question I’m asked often enough to make it worth pondering. Is a wine that
costs twice as much as another necessarily twice as good?
wines that lobbed on my desk last week provided the near-perfect basis for such
a comparison — two reds, both from the same winemaker, produced from the same
area and from the same grape variety, but one priced at $30, the other at $18.
Michael Fragos, a thoughtful winemaker who loves provoking discussion.
$30 corner stood the Chapel Hill 2015 McLaren Vale Shiraz. Its opponent,
weighing in at $18, was the Chapel Hill 2016 The Parson Shiraz, also made by
Michael Fragos from grapes grown at McLaren Vale.
question, of course, is a trifle facetious. What basis do we have for making
the comparison? Perhaps the only valid basis would be to score both wines on a
system such as that often used by show judges.
involves scoring each wine out of 20, with three points allocated to colour/appearance,
seven to bouquet and ten to palate. A wine scoring 18.5 or better would be
rated as a gold-medal wine, a score of 17 to 18.4 would be given a silver
medal, while 15.5 to 16.9 would garner a bronze medal.
exceptionally strong class of wines may return quite a few gold medals, a weak
class may be given none at all.
probably rate the $30 wine at about 18 points, awarding it a high silver. To
say that the $18 wine was only a little over half as good would mean scoring it
about 11, but such a score would indicate a wine that was seriously so faulty that
most consumers would probably choose not to put it in their mouths.
I’d probably score the cheaper wine at about 15-16 points.
answer to the original question is a definite no. A wine that costs twice as
much as another isn’t going to be twice as good, but it should definitely be
remember something from high-school economics about the law of diminishing
marginal returns.
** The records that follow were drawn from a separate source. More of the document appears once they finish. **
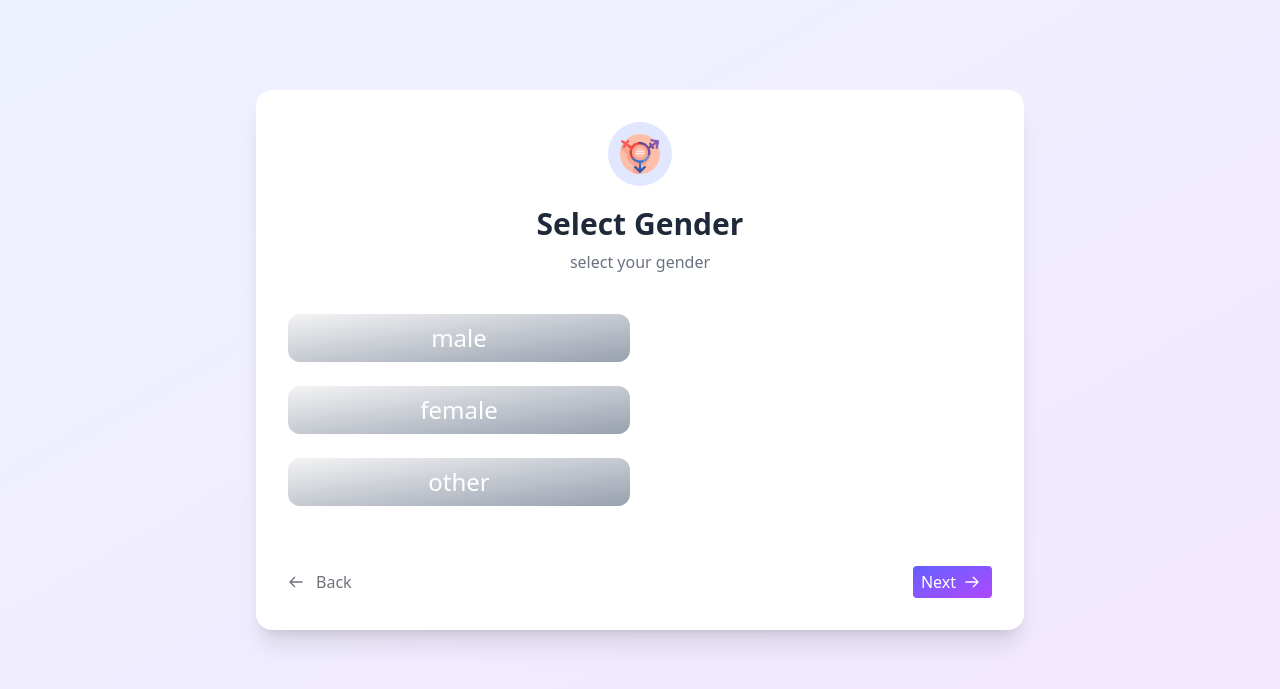
Repository: aryan151pratap/FitPanda
Page: / (app in frontened/)
These files come from the project's save history. The page is drawn as it stood at one moment and after the next save; the edit follows.
The browser window is 1280 px wide. The pictures show the whole page.
The project was rebuilt for these pictures with package versions that can differ from the ones it lists, and the page was loaded fresh each time. Also part of the build but not shown: frontened/vite.config.js, frontened/src/App.css, frontened/src/components/page_1.jsx, frontened/src/login/login.jsx, frontened/src/login/sign_up.jsx, frontened/src/login/otp.jsx, frontened/src/notification/notify.jsx.

Above is the page before, as saved 2025-06-05 00:07:01.

### frontened/src/App.jsx
import { useState } from 'react'
import './App.css'
import Page_1 from './components/page_1';
import Sign_up from './login/sign_up';
import Otp from './login/otp';
import Notify from './notification/notify';
import Gender from './about_user/gender';

function App() {
	const [otp, setOtp] = useState(true);

  const [data, setData] = useState({});
  const [login, setLogin] = useState(true);

  const [notification, setNotification] = useState('');


  return (
    <>
    <div className=''>
      {!login ?
        <div>
        {otp ?
        <Sign_up setOtp={setOtp} setEmail={setData} setNotification={setNotification}/>
        :
        <Otp setOtp={setOtp} data={data} setNotification={setNotification}/>
        }
        </div>
        :
        <div>
          {/* <Page_1/> */}
          <Gender/>
        </div>
      }

      <div>
        {notification.length > 0 &&
          <Notify notification={notification} setNotification={setNotification}/>
        }
      </div>
    </div>
    </>
  )
}

export default App

### frontened/src/about_user/gender.jsx
import { useState } from "react";
import gender_img from '../image/gender.png';
import male_panda from '../image/male_panda.png';
import female_panda from '../image/female_panda.png';

function Gender(){
	const [gender, setGender] = useState('');
	const [image, setImage] = useState();

	const gen = [
		{name: 'male', image: male_panda},
		{name: 'female', image: female_panda},
		{name: 'other', image: male_panda}
	];

	return(
		<>
		<div className="min-h-screen bg-gradient-to-br from-indigo-50 to-purple-100 flex items-center justify-center p-4">
			<div className="w-full sm:max-w-xl md:max-w-3xl">
				<div className="bg-white rounded-2xl shadow-xl overflow-hidden p-8">
					<div className="text-center">
						<div className="mx-auto flex items-center justify-center w-16 h-16 bg-indigo-100 rounded-full mb-5">
						{gender === "male" ?
							<svg xmlns="http://www.w3.org/2000/svg" className="h-8 w-8 text-blue-600" fill="none" viewBox="0 0 24 24" stroke="currentColor">
								<path strokeLinecap="round" strokeLinejoin="round" strokeWidth={2} d="M13 7h4a1 1 0 011 1v4m-7 7a5 5 0 100-10 5 5 0 000 10zm6-10l-5 5" />
							</svg>
							: gender === 'female' ?
							<svg xmlns="http://www.w3.org/2000/svg" className="h-8 w-8 text-pink-600" fill="none" viewBox="0 0 24 24" stroke="currentColor">
								<path strokeLinecap="round" strokeLinejoin="round" strokeWidth={2} d="M12 14v7m0 0h3m-3 0H9m3-7a5 5 0 100-10 5 5 0 000 10z" />
							</svg>
							: gender === 'other' ?
							<svg xmlns="http://www.w3.org/2000/svg" className="h-8 w-8 text-purple-600" fill="none" viewBox="0 0 24 24" stroke="currentColor">
								<path strokeLinecap="round" strokeLinejoin="round" strokeWidth={2} d="M12 3v3m0 0a5 5 0 110 10m0-10a5 5 0 100 10m0 0v4m-3 0h6" />
							</svg>
							:
							<div>
								<img src={gender_img} alt="" className="h-10 w-10"/>
							</div>
						}
						</div>
						<h2 className="text-3xl font-bold text-gray-800">Select Gender</h2>
						<p className="text-gray-500 mt-2">
							select your gender
							<span className="block font-medium text-indigo-600"></span>
						</p>
					</div>

					<div className="flex grid grid-cols-2 gap-5 justify-between py-5 items-center">
						<div className="w-fill flex flex-col gap-6 mt-5">
						{gen.map((i, index) => (
							<div key={index}>
								<button className={`w-full p-2 text-white text-2xl rounded-xl bg-gradient-to-br ${gender === i.name ? 'from-indigo-500 to-purple-500 animate-ping' : 'from-zinc-100 to-gray-400'} cursor-pointer transition hover:px-4`}
								onClick={() => {
									setGender(i.name);
									setImage(i.image)
								}}
								>
									{i.name}
								</button>
							</div>
						))}
						</div>
						<div className="w-full flex items-center justify-center">
							{image &&
							<img src={image} alt="" />
							}
						</div>
					</div>

					<div className="mt-10 flex justify-between">
						<button className="text-zinc-500 flex items-center gap-2 hover:text-zinc-700 cursor-pointer"
						// onClick={handle_save_gender}
						>
							<svg xmlns="http://www.w3.org/2000/svg" className="h-4 w-4 mr-1" fill="none" viewBox="0 0 24 24" stroke="currentColor">
							<path strokeLinecap="round" strokeLinejoin="round" strokeWidth={2} d="M10 19l-7-7m0 0l7-7m-7 7h18" />
							</svg>
							<span className="">Back</span>
						</button>
						<button className="text-white px-2 py-1 rounded-sm bg-gradient-to-br from-indigo-500 to-purple-500 flex gap-2 items-center">
							<span>Next</span>
							<svg xmlns="http://www.w3.org/2000/svg" className="h-4 w-4 mr-1" fill="none" viewBox="0 0 24 24" stroke="currentColor">
								<path strokeLinecap="round" strokeLinejoin="round" strokeWidth={2} d="M14 5l7 7m0 0l-7 7m7-7H3" />
							</svg>
						</button>
					</div>
				</div>
			</div>
		</div>

		</>
	)
}

export default Gender;

Loaded but not shown: frontened/index.html (common file); frontened/src/main.jsx (common file)

After the next save:
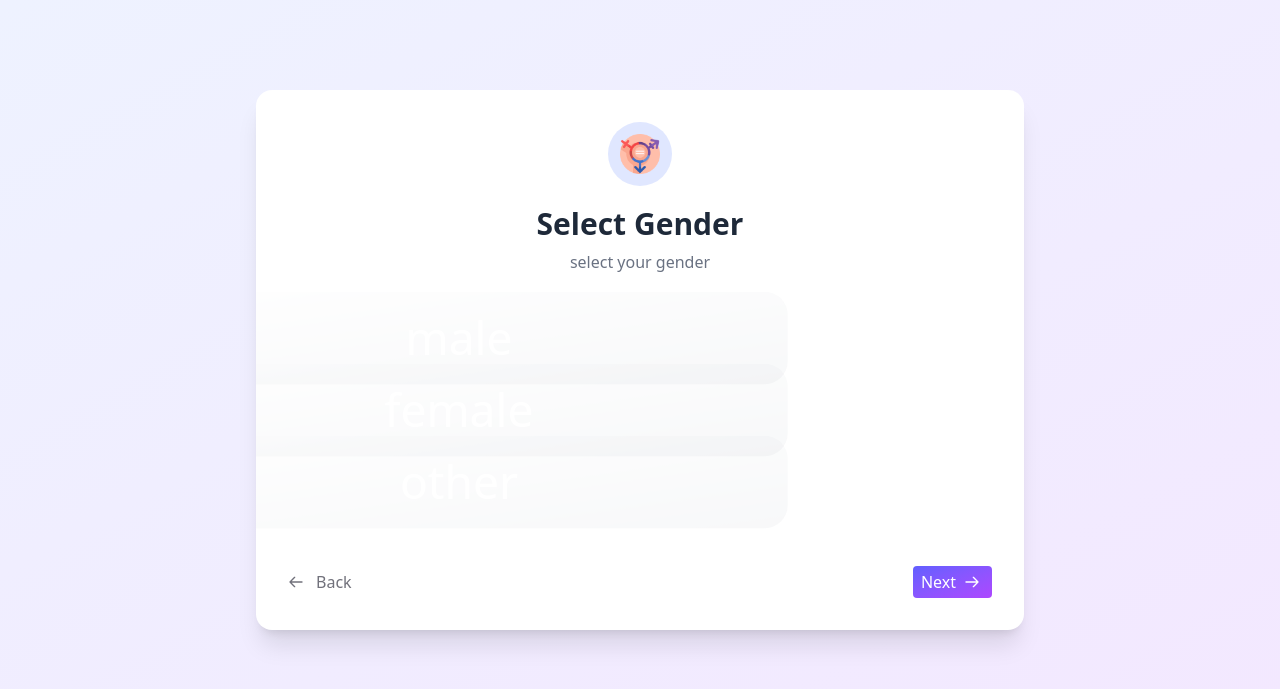
Saved 16 s later.
--- a/frontened/src/about_user/gender.jsx
+++ b/frontened/src/about_user/gender.jsx
@@ -48,8 +48,8 @@
 					<div className="flex grid grid-cols-2 gap-5 justify-between py-5 items-center">
 						<div className="w-fill flex flex-col gap-6 mt-5">
 						{gen.map((i, index) => (
-							<div key={index}>
-								<button className={`w-full p-2 text-white text-2xl rounded-xl bg-gradient-to-br ${gender === i.name ? 'from-indigo-500 to-purple-500 animate-ping' : 'from-zinc-100 to-gray-400'} cursor-pointer transition hover:px-4`}
+							<div key={index} className="animate-ping">
+								<button className={`w-full p-2 text-white text-2xl rounded-xl bg-gradient-to-br ${gender === i.name ? 'from-indigo-500 to-purple-500' : 'from-zinc-100 to-gray-400'} cursor-pointer transition hover:px-4`}
 								onClick={() => {
 									setGender(i.name);
 									setImage(i.image)

After the save that followed:
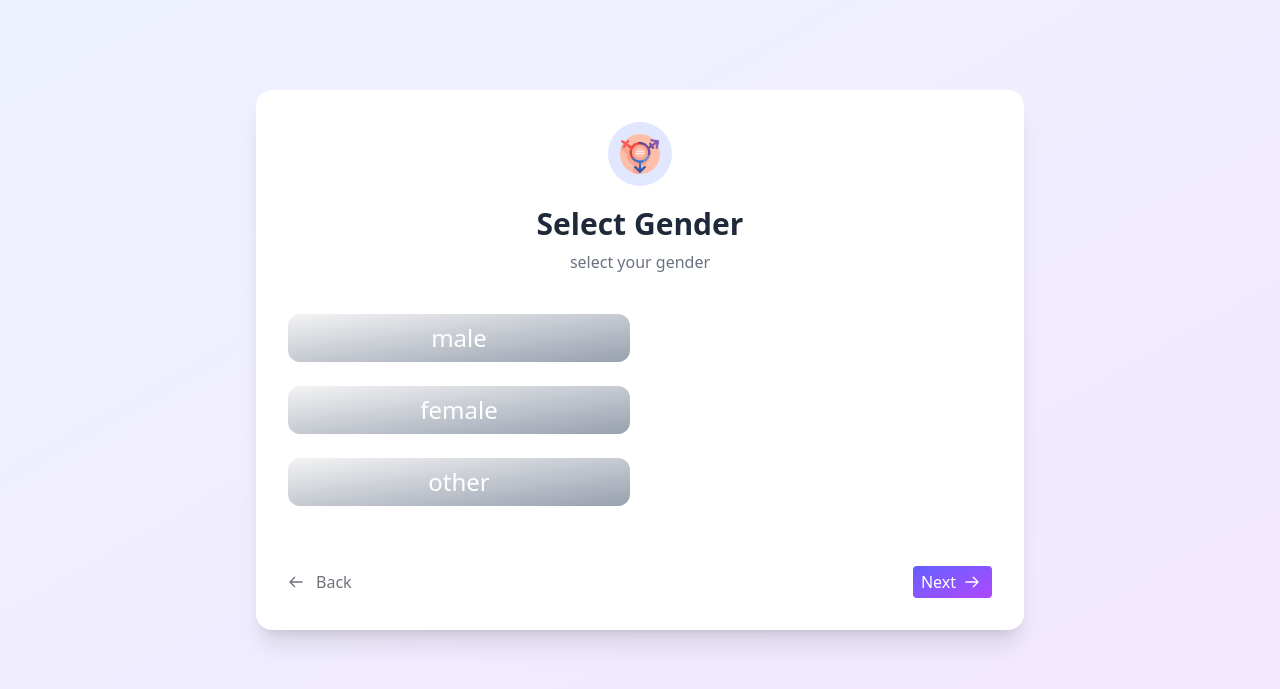
Saved 7 s later.
--- a/frontened/src/about_user/gender.jsx
+++ b/frontened/src/about_user/gender.jsx
@@ -48,7 +48,7 @@
 					<div className="flex grid grid-cols-2 gap-5 justify-between py-5 items-center">
 						<div className="w-fill flex flex-col gap-6 mt-5">
 						{gen.map((i, index) => (
-							<div key={index} className="animate-ping">
+							<div key={index} className="">
 								<button className={`w-full p-2 text-white text-2xl rounded-xl bg-gradient-to-br ${gender === i.name ? 'from-indigo-500 to-purple-500' : 'from-zinc-100 to-gray-400'} cursor-pointer transition hover:px-4`}
 								onClick={() => {
 									setGender(i.name);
I think it may have some application here.
Hill 2015 McLaren Vale Shiraz ($30): A lovely, richly flavoured, mouth-filling
dry red with a great depth of complex flavours.
Hill 2016 The Parson Shiraz ($18): A simpler, considerably less faceted wine
without the same depth of flavour on the palate. Still a perfectly acceptable
dry red though.
Wine of the Week:
Estate 2016 Moscato ($10): An unashamedly commercial style with low alcohol
(just 7 per cent) and plenty of residual sugar, showing light-bodied but excellent
fruity Muscat flavour. Serve chilled.